Using this iterative technique, brainwriting can be woven into interactive team meetings in a way that keeps everyone engaged. The group is constantly cycling between independent idea generation, posting, voting, elaborating, and refining. I’ve rarely encountered teams that are resistant to brainwriting. Most people are amazed at how greatly the volume of ideas is increased.
Nominal Group Technique (NGT)
The nominal group technique is a lot like brainwriting. However, it is a more extreme version, in which people, rather than working in interactive groups, perform completely independently (i.e., in a nominal group) on a task or creative challenge, after which their responses or output are pooled. For this reason, NGT is ideally suited for distance-challenged groups that don’t have the luxury of face-to-face time.
The research findings overwhelmingly indicate that nominal groups outperform interactive groups at brainstorming tasks, particularly when the problem is specialized. Yet companies still favor group interaction for some reason. Some argue that groups are better at selecting ideas, or that real group work is more satisfying. However, there is no scientific support for this. Not only do nominal groups outperform real groups in terms of idea generation, they are just as likely to select superior ideas and are just as satisfied with the process as interactive groups.
Cyberstorming — also known as electronic brainstorming — emerged when companies and teams realized that people can interact meaningfully via computers. In a cyberstorming session, members are not colocated, but they are connected via computer or Internet. In an electronic brainstorming session (EBS), team members are in the same room, but instead of verbalizing ideas (and competing for the floor) — group members simply type their ideas into a database that is immediately displayed on a large screen.

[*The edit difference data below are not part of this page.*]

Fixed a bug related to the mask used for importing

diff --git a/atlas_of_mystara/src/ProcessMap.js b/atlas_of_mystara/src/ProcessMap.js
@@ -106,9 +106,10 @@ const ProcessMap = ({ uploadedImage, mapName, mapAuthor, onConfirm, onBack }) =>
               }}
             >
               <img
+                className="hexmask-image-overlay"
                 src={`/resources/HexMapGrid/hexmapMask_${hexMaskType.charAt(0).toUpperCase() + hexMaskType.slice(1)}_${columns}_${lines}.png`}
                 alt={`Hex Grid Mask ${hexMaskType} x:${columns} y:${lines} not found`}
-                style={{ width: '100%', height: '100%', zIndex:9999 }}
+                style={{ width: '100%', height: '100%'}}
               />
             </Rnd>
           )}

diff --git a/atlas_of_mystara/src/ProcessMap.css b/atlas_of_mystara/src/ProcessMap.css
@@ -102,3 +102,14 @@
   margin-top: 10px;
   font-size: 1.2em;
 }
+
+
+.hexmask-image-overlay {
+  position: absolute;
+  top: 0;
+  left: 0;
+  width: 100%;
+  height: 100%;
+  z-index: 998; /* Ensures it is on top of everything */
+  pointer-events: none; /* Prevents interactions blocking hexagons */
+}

Cyberstorming and electronic brainstorming elegantly solve the problem of production blocking — the interference that occurs when team members compete with one another to speak at the same time. There is nothing to prevent members from verbalizing ideas, but only those that get entered are recorded. This means that the overly dominant personalities do not usurp the meeting. Cyberstorming also provides a cognitive stimulus to team members. Because the ideas are immediately displayed, they can spur new ideas in members reading the screen display.
Another advantage is that members’ ideas are anonymous. There is some evidence that more controversial ideas are produced by members of anonymous electronic groups than by members of non-anonymous groups. Moreover, anonymous electronic groups produce fewer redundant ideas than do non-anonymous electronic groups.
In short, brainwriting, nominal group technique, and cyberstorming are all, hands down, superior to the typical face-to-face team meeting, although nominal brainstorming groups seem to have the edge. Yet, faulty beliefs about the efficacy of face-to-face brainstorming still exist. Organizations continue to argue that face-to-face interaction is more rewarding and satisfying. If anything, the opposite is true.
As you might imagine, there is some concern that electronic brainstorming might lead to a loss of informal face-to-face communication. And there is indeed reason to be concerned. Teams that abolish all face-to-face meetings run the risk of creating an antagonistic atmosphere. One Silicon Valley company abolished its weekly face-to-face meetings because they were considered to be too bloated — a waste of time. Yet, this ultimately resulted in a toxic workplace. Thus, if the team happens to be colocated, go ahead and set up meetings — but use the structure outlined — rather than just having an anything-goes free-for-all.
Reprinted by permission of Harvard Business Review Press. Adapted from Creative Conspiracy: The New Rules of Breakthrough Collaboration by Leigh Thompson.